» **What is needed**: Pull every line containing the word "Join" from the records.

(User interface change data)

□ □ □ □ □ □ □

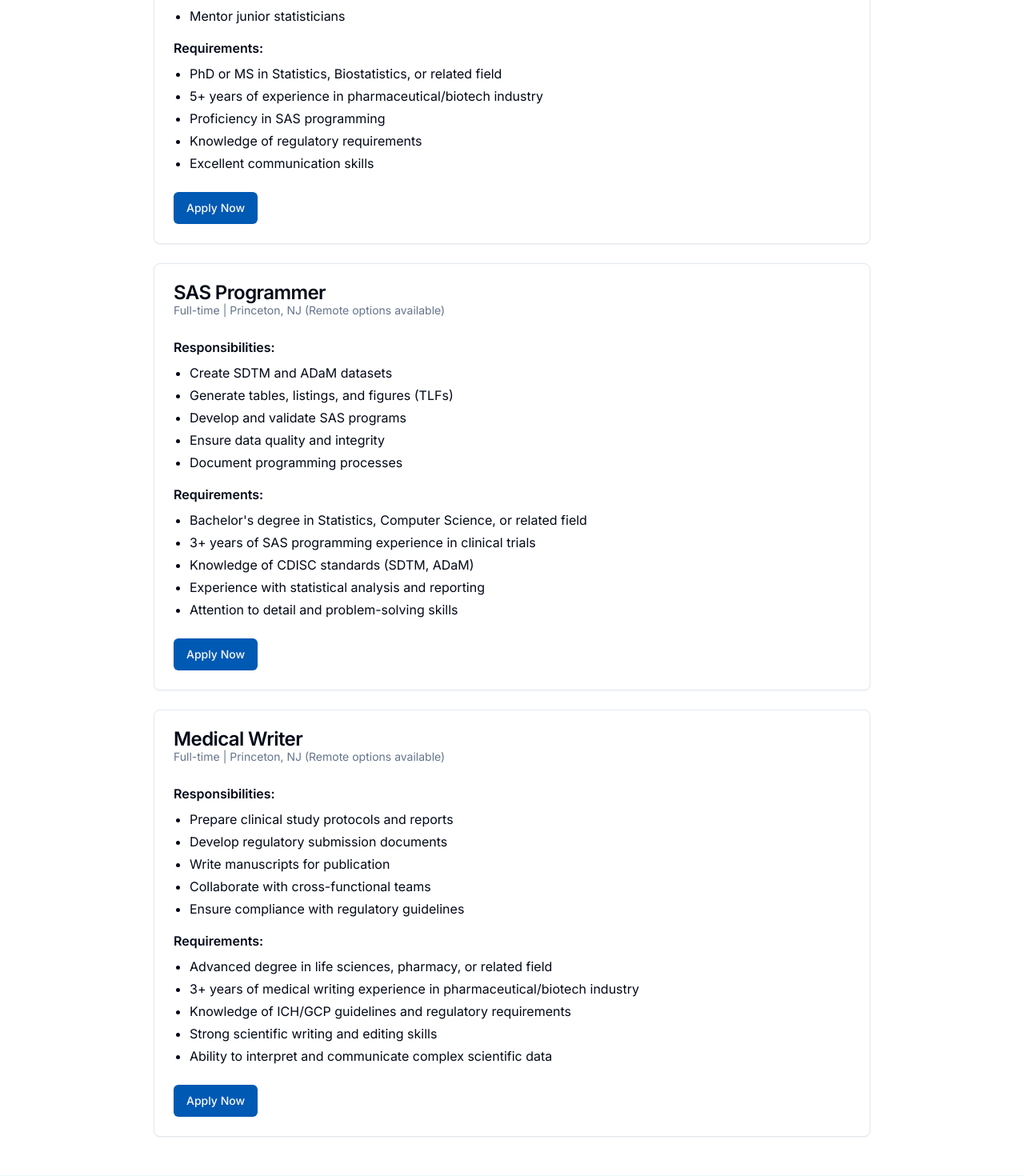
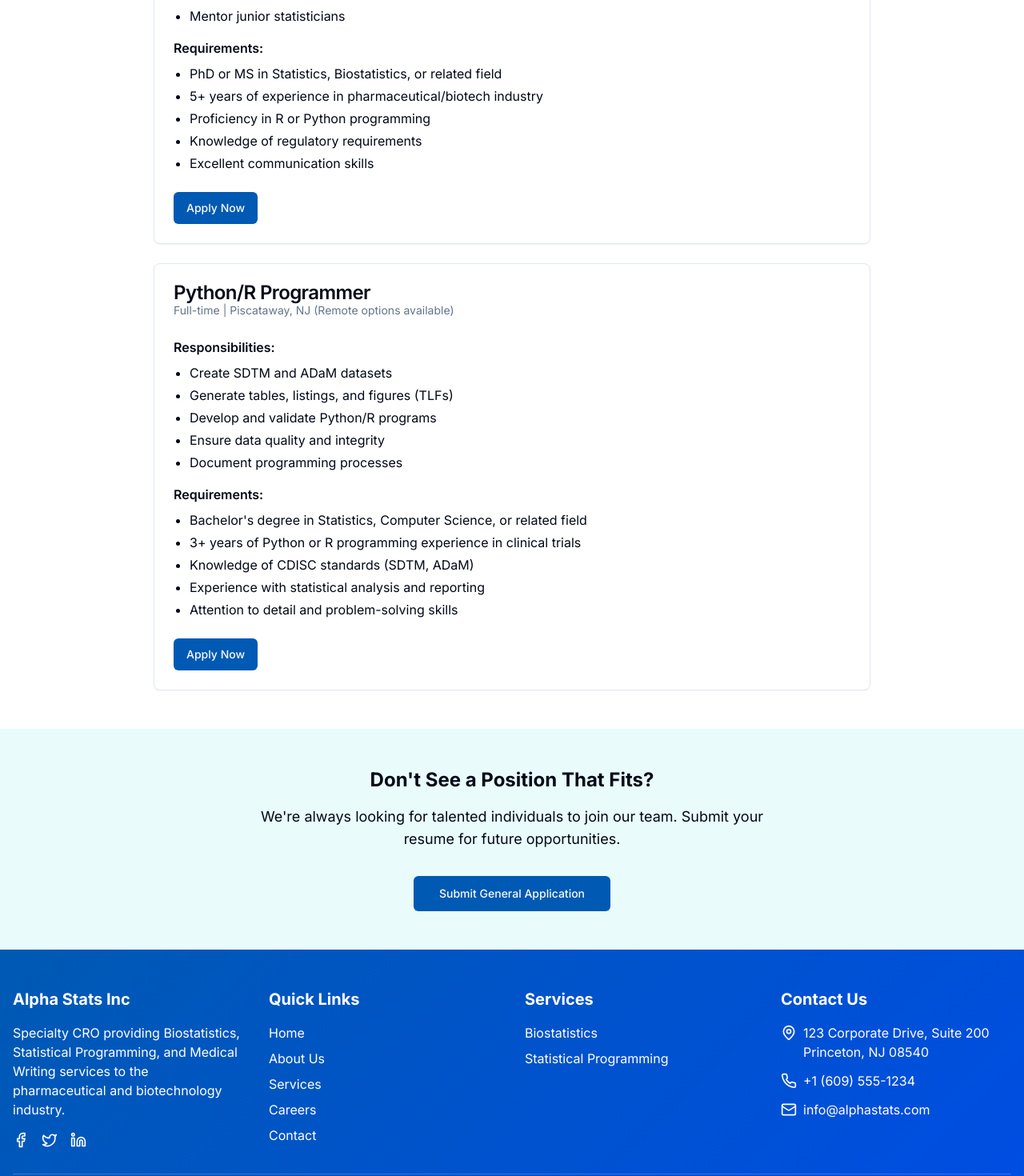
Before and after one commit to juntotechnologies/ClinPharmStats, a Next.js app: page /careers in a window 1280 px wide. Shown: the part 900-2370 px from the top of the page at 80% size. Built offline with nearby package versions, Linux system fonts and the light colour scheme.

Commit message:
Improve aesthetic, update careers

```diff
--- a/app/about/page.tsx
+++ b/app/about/page.tsx
@@ -8,7 +8,7 @@ export default function AboutPage() {
   return (
     <div>
       {/* Hero Section */}
-      <section className="relative overflow-hidden py-16 bg-gradient-blue text-white">
+      <section className="relative overflow-hidden py-12 bg-gradient-blue text-white">
         <div className="absolute inset-0 bg-dots-pattern opacity-10"></div>
         <div className="container mx-auto px-4 text-center relative z-10">
           <h1 className="text-4xl md:text-5xl font-bold mb-4">About Alpha Stats</h1>
@@ -18,7 +18,7 @@ export default function AboutPage() {
         </div>
         <div
           className="absolute bottom-0 left-0 right-0 h-16 bg-white"
-          style={{ clipPath: "polygon(0 100%, 100% 100%, 100% 0, 0 100%)" }}
+          style={{ clipPath: "polygon(0 100%, 100% 100%, 100% 100%, 0 100%)" }}
         ></div>
       </section>
 
--- a/app/careers/page.tsx
+++ b/app/careers/page.tsx
@@ -11,7 +11,7 @@ export default function CareersPage() {
         <div className="container mx-auto px-4 text-center">
           <h1 className="text-4xl font-bold mb-4">Careers at Alpha Stats</h1>
           <p className="text-lg max-w-3xl mx-auto">
-            Join our team of experts in biostatistics, programming, and medical writing
+            Join our team of experts in biostatistics and programming
           </p>
         </div>
       </section>
@@ -66,7 +66,7 @@ export default function CareersPage() {
                 <div className="flex flex-wrap justify-between items-start gap-2">
                   <div>
                     <CardTitle>Senior Biostatistician</CardTitle>
-                    <CardDescription>Full-time | Princeton, NJ (Remote options available)</CardDescription>
+                    <CardDescription>Full-time | Piscataway, NJ (Remote options available)</CardDescription>
                   </div>
                   <Badge>New</Badge>
                 </div>
@@ -89,7 +89,7 @@ export default function CareersPage() {
                     <ul className="list-disc pl-5 space-y-1">
                       <li>PhD or MS in Statistics, Biostatistics, or related field</li>
                       <li>5+ years of experience in pharmaceutical/biotech industry</li>
-                      <li>Proficiency in SAS programming</li>
+                      <li>Proficiency in R or Python programming</li>
                       <li>Knowledge of regulatory requirements</li>
                       <li>Excellent communication skills</li>
                     </ul>
@@ -107,8 +107,8 @@ export default function CareersPage() {
               <CardHeader>
                 <div className="flex flex-wrap justify-between items-start gap-2">
                   <div>
-                    <CardTitle>SAS Programmer</CardTitle>
-                    <CardDescription>Full-time | Princeton, NJ (Remote options available)</CardDescription>
+                    <CardTitle>Python/R Programmer</CardTitle>
+                    <CardDescription>Full-time | Piscataway, NJ (Remote options available)</CardDescription>
                   </div>
                 </div>
               </CardHeader>
@@ -119,7 +119,7 @@ export default function CareersPage() {
                     <ul className="list-disc pl-5 space-y-1">
                       <li>Create SDTM and ADaM datasets</li>
                       <li>Generate tables, listings, and figures (TLFs)</li>
-                      <li>Develop and validate SAS programs</li>
+                      <li>Develop and validate Python/R programs</li>
                       <li>Ensure data quality and integrity</li>
                       <li>Document programming processes</li>
                     </ul>
@@ -129,7 +129,7 @@ export default function CareersPage() {
                     <h3 className="font-semibold mb-2">Requirements:</h3>
                     <ul className="list-disc pl-5 space-y-1">
                       <li>Bachelor's degree in Statistics, Computer Science, or related field</li>
-                      <li>3+ years of SAS programming experience in clinical trials</li>
+                      <li>3+ years of Python or R programming experience in clinical trials</li>
                       <li>Knowledge of CDISC standards (SDTM, ADaM)</li>
                       <li>Experience with statistical analysis and reporting</li>
                       <li>Attention to detail and problem-solving skills</li>
@@ -139,48 +139,7 @@ export default function CareersPage() {
               </CardContent>
               <CardFooter>
                 <Button asChild>
-                  <Link href="/careers/apply?position=sas-programmer">Apply Now</Link>
-                </Button>
-              </CardFooter>
-            </Card>
-
-            <Card>
-              <CardHeader>
-                <div className="flex flex-wrap justify-between items-start gap-2">
-                  <div>
-                    <CardTitle>Medical Writer</CardTitle>
-                    <CardDescription>Full-time | Princeton, NJ (Remote options available)</CardDescription>
-                  </div>
-                </div>
-              </CardHeader>
-              <CardContent>
-                <div className="space-y-4">
-                  <div>
-                    <h3 className="font-semibold mb-2">Responsibilities:</h3>
-                    <ul className="list-disc pl-5 space-y-1">
-                      <li>Prepare clinical study protocols and reports</li>
-                      <li>Develop regulatory submission documents</li>
-                      <li>Write manuscripts for publication</li>
-                      <li>Collaborate with cross-functional teams</li>
-                      <li>Ensure compliance with regulatory guidelines</li>
-                    </ul>
-                  </div>
-
-                  <div>
-                    <h3 className="font-semibold mb-2">Requirements:</h3>
-                    <ul className="list-disc pl-5 space-y-1">
-                      <li>Advanced degree in life sciences, pharmacy, or related field</li>
-                      <li>3+ years of medical writing experience in pharmaceutical/biotech industry</li>
-                      <li>Knowledge of ICH/GCP guidelines and regulatory requirements</li>
-                      <li>Strong scientific writing and editing skills</li>
-                      <li>Ability to interpret and communicate complex scientific data</li>
-                    </ul>
-                  </div>
-                </div>
-              </CardContent>
-              <CardFooter>
-                <Button asChild>
-                  <Link href="/careers/apply?position=medical-writer">Apply Now</Link>
+                  <Link href="/careers/apply?position=python-r-programmer">Apply Now</Link>
                 </Button>
               </CardFooter>
             </Card>
--- a/app/contact/page.tsx
+++ b/app/contact/page.tsx
@@ -81,7 +81,7 @@ export default function ContactPage() {
   return (
     <div>
       {/* Hero Section */}
-      <section className="relative overflow-hidden py-16 bg-gradient-blue text-white">
+      <section className="relative overflow-hidden py-12 bg-gradient-blue text-white">
         <div className="absolute inset-0 bg-dots-pattern opacity-10"></div>
         <div className="container mx-auto px-4 text-center relative z-10">
           <h1 className="text-4xl md:text-5xl font-bold mb-4">Contact Us</h1>
@@ -91,7 +91,7 @@ export default function ContactPage() {
         </div>
         <div
           className="absolute bottom-0 left-0 right-0 h-16 bg-white"
-          style={{ clipPath: "polygon(0 100%, 100% 100%, 100% 0, 0 100%)" }}
+          style={{ clipPath: "polygon(0 100%, 100% 100%, 100% 100%, 0 100%)" }}
         ></div>
       </section>
 
--- a/app/page.tsx
+++ b/app/page.tsx
@@ -8,7 +8,7 @@ export default function Home() {
   return (
     <div>
       {/* Hero Section */}
-      <section className="relative overflow-hidden py-20 bg-gradient-blue text-white">
+      <section className="relative overflow-hidden py-14 bg-gradient-blue text-white">
         <div className="absolute inset-0 bg-dots-pattern opacity-10"></div>
         <div className="container mx-auto px-4 relative z-10">
           <div className="grid md:grid-cols-2 gap-8 items-center">
@@ -45,7 +45,7 @@ export default function Home() {
         </div>
         <div
           className="absolute bottom-0 left-0 right-0 h-16 bg-white"
-          style={{ clipPath: "polygon(0 100%, 100% 100%, 100% 0, 0 100%)" }}
+          style={{ clipPath: "polygon(0 100%, 100% 100%, 100% 100%, 0 100%)" }}
         ></div>
       </section>
 
--- a/app/services/page.tsx
+++ b/app/services/page.tsx
@@ -7,7 +7,7 @@ export default function ServicesPage() {
   return (
     <div>
       {/* Hero Section */}
-      <section className="relative overflow-hidden py-16 bg-gradient-blue text-white">
+      <section className="relative overflow-hidden py-12 bg-gradient-blue text-white">
         <div className="absolute inset-0 bg-dots-pattern opacity-10"></div>
         <div className="container mx-auto px-4 text-center relative z-10">
           <h1 className="text-4xl md:text-5xl font-bold mb-4">Our Services</h1>
@@ -17,7 +17,7 @@ export default function ServicesPage() {
         </div>
         <div
           className="absolute bottom-0 left-0 right-0 h-16 bg-white"
-          style={{ clipPath: "polygon(0 100%, 100% 100%, 100% 0, 0 100%)" }}
+          style={{ clipPath: "polygon(0 100%, 100% 100%, 100% 100%, 0 100%)" }}
         ></div>
       </section>
 
--- a/app/team/page.tsx
+++ b/app/team/page.tsx
@@ -8,7 +8,7 @@ export default function TeamPage() {
   return (
     <div>
       {/* Hero Section */}
-      <section className="relative overflow-hidden py-16 bg-gradient-blue text-white">
+      <section className="relative overflow-hidden py-12 bg-gradient-blue text-white">
         <div className="absolute inset-0 bg-dots-pattern opacity-10"></div>
         <div className="container mx-auto px-4 text-center relative z-10">
           <h1 className="text-4xl md:text-5xl font-bold mb-4">Our Team</h1>
@@ -18,7 +18,7 @@ export default function TeamPage() {
         </div>
         <div
           className="absolute bottom-0 left-0 right-0 h-16 bg-white"
-          style={{ clipPath: "polygon(0 100%, 100% 100%, 100% 0, 0 100%)" }}
+          style={{ clipPath: "polygon(0 100%, 100% 100%, 100% 100%, 0 100%)" }}
         ></div>
       </section>
 
```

□ □ □ □ □ □ □

» **Task result**:
-            Join our team of experts in biostatistics, programming, and medical writing
+            Join our team of experts in biostatistics and programming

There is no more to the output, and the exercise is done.